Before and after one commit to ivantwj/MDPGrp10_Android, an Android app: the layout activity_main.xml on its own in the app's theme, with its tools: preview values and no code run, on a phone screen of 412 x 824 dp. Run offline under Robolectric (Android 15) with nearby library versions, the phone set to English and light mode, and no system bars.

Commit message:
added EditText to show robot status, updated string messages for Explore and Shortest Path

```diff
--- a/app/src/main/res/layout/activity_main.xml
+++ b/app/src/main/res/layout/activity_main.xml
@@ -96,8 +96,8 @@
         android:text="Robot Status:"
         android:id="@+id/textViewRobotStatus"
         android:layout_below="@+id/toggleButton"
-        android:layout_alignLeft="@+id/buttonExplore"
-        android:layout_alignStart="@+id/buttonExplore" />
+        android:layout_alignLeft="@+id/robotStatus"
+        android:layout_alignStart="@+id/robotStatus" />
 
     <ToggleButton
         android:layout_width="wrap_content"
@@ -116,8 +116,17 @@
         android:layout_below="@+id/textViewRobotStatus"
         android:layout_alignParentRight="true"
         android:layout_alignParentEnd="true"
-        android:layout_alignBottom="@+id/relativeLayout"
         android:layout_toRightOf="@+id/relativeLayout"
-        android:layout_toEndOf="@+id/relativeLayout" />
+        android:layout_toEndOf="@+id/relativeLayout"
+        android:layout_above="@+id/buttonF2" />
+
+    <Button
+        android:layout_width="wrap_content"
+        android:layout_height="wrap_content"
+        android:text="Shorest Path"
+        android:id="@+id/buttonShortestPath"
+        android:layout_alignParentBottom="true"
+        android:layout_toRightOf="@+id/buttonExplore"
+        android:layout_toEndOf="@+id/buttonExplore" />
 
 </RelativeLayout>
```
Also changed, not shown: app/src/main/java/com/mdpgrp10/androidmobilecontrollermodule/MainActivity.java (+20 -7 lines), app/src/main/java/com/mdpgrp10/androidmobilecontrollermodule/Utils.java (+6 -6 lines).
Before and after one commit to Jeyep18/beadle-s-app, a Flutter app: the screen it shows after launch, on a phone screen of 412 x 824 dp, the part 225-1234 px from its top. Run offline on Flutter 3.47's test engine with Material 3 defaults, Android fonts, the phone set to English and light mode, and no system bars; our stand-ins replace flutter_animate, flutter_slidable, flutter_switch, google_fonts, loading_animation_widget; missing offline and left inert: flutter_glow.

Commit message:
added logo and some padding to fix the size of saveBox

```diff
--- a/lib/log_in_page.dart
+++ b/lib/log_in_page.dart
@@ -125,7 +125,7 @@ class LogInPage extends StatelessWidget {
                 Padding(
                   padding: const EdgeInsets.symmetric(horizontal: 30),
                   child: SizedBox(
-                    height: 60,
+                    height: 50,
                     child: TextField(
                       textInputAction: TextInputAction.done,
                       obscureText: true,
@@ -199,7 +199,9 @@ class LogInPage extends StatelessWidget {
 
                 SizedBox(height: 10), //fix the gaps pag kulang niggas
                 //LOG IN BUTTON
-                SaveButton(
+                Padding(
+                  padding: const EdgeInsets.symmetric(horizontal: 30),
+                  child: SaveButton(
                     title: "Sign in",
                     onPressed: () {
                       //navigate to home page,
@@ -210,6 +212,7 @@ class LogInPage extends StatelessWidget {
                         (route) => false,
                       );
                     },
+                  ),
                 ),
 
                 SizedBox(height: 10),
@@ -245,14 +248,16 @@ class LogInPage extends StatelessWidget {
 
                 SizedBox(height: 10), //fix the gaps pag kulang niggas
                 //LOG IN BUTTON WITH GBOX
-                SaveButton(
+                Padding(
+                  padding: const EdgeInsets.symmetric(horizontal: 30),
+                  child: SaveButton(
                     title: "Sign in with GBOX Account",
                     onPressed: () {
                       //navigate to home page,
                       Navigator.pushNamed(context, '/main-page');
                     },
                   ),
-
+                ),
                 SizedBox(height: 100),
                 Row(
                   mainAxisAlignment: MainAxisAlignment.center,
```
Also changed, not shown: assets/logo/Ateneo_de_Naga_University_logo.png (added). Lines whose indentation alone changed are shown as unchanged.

Task goal | A single figure is required: the number of lines in the entries that hold the string "SizedBox".

Solution for this problem | 5